Delhi weather: How a Mediterranean ‘storm’ led to a chilly Holi in the capital
Temperatures dropped to 9.4 degrees Celsius on Holi, and further dropped to 9.1 degrees Celsius by Tuesday, a day after the festival. This was way below the expected normal minimum temperature for the time of the year, 15 degrees Celsius.delhi Updated: Mar 17, 2017 10:17 IST
Delhi has been experiencing below-normal temperatures for the last couple of weeks, thanks to weather phenomena such as western disturbances. But what exactly are western disturbances and how do they influence the weather in the Capital?
Minimum temperatures in March normally fluctuate between 12 and 18 degree Celsius, with the mercury rising as the month moves along.
However, temperatures dropped to 9.4 degrees Celsius on Holi, and further dropped to 9.1 degrees Celsius by Tuesday, a day after the festival. This was way below the expected normal minimum temperature for the time of the year, 15 degrees Celsius.
This is quite uncharacteristic as Delhi has not had temperatures lower than 10 degrees Celsius during March, since 2011, according to the India Meteorological Department records. The lowest temperature that was recorded in Delhi during March was in 1945, when the minimum temperature dropped to 4.4 degrees Celsius on March 6.
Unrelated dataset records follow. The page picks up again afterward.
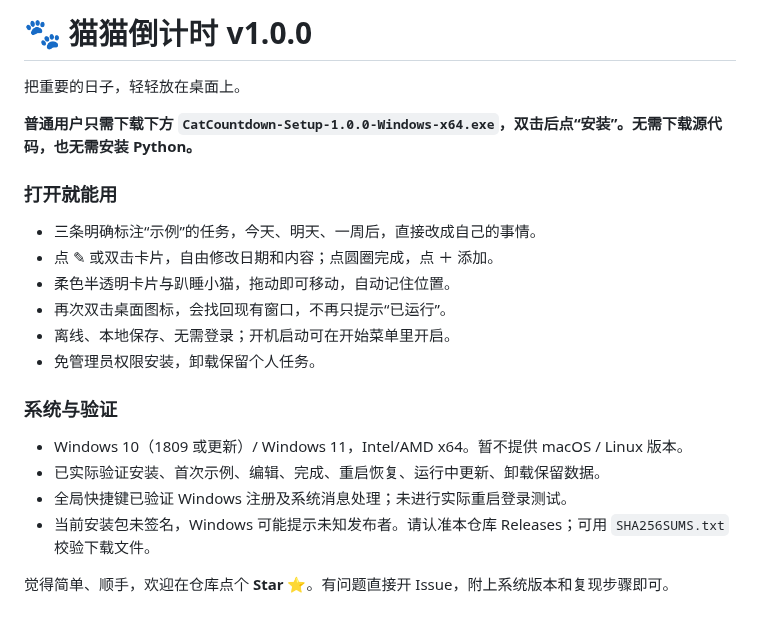
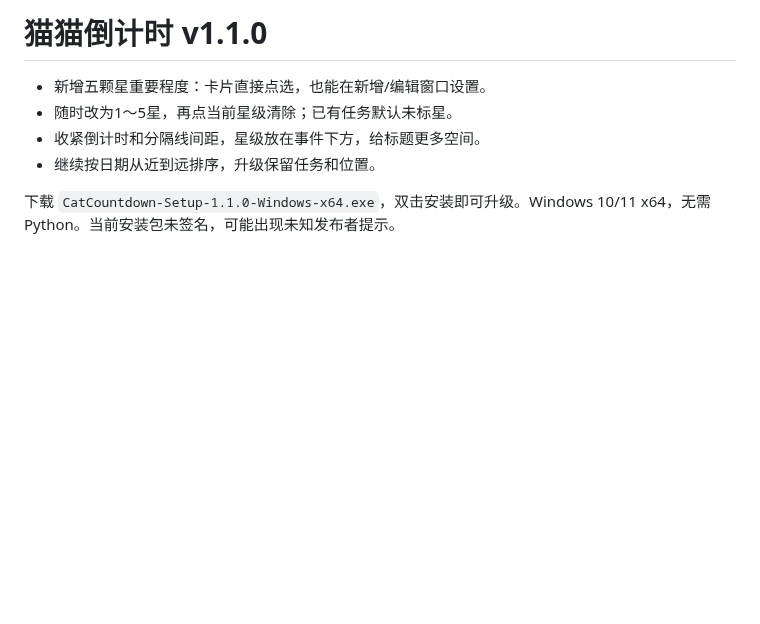
Before and after one commit to aijieli1/cat-countdown, a Markdown page: RELEASE_NOTES.md, the part around the change. GitHub-like rendering; blank space fills up the shorter version.

Commit message:
Add editable five-star importance and compact countdown layout

```diff
--- a/RELEASE_NOTES.md
+++ b/RELEASE_NOTES.md
@@ -1,23 +1,8 @@
-# 🐾 猫猫倒计时 v1.0.0
+# 猫猫倒计时 v1.1.0
 
-把重要的日子，轻轻放在桌面上。
+- 新增五颗星重要程度：卡片直接点选，也能在新增/编辑窗口设置。
+- 随时改为1～5星，再点当前星级清除；已有任务默认未标星。
+- 收紧倒计时和分隔线间距，星级放在事件下方，给标题更多空间。
+- 继续按日期从近到远排序，升级保留任务和位置。
 
-**普通用户只需下载下方 `CatCountdown-Setup-1.0.0-Windows-x64.exe`，双击后点“安装”。无需下载源代码，也无需安装 Python。**
-
-### 打开就能用
-
-- 三条明确标注“示例”的任务，今天、明天、一周后，直接改成自己的事情。
-- 点 ✎ 或双击卡片，自由修改日期和内容；点圆圈完成，点 ＋ 添加。
-- 柔色半透明卡片与趴睡小猫，拖动即可移动，自动记住位置。
-- 再次双击桌面图标，会找回现有窗口，不再只提示“已运行”。
-- 离线、本地保存、无需登录；开机启动可在开始菜单里开启。
-- 免管理员权限安装，卸载保留个人任务。
-
-### 系统与验证
-
-- Windows 10（1809 或更新）/ Windows 11，Intel/AMD x64。暂不提供 macOS / Linux 版本。
-- 已实际验证安装、首次示例、编辑、完成、重启恢复、运行中更新、卸载保留数据。
-- 全局快捷键已验证 Windows 注册及系统消息处理；未进行实际重启登录测试。
-- 当前安装包未签名，Windows 可能提示未知发布者。请认准本仓库 Releases；可用 `SHA256SUMS.txt` 校验下载文件。
-
-觉得简单、顺手，欢迎在仓库点个 **Star ⭐**。有问题直接开 Issue，附上系统版本和复现步骤即可。
+下载 `CatCountdown-Setup-1.1.0-Windows-x64.exe`，双击安装即可升级。Windows 10/11 x64，无需Python。当前安装包未签名，可能出现未知发布者提示。
```
Also changed, not shown: README.md (+4 -3 lines), assets/edit.png, assets/hero.png, assets/widget.png, 3 other files.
Weathermen have blamed western disturbances for the unexpectedly cold days in Delhi. Western disturbances are essentially ‘storms’ that originate in the Mediterranean. They create a pocket of wind and pressure differences, which also changes wind directions influencing temperature levels in northwestern parts of India.
“This year, the frequency of western disturbances have been very high. This would explain why the weather kept changing so often in Delhi,” explained a weather expert.
Delhi is usually warmer when the western disturbance is right to the west of India, and it gets cooler once the storm moves to over north and north western Himalayas and moves across India.
“Ahead of a western disturbance coming to India, temperatures tend to rise. This is because it pushes warm air in front of it. This is followed by a gush of cooler air, after it passes,” said an India Meteorological Department (IMD) official.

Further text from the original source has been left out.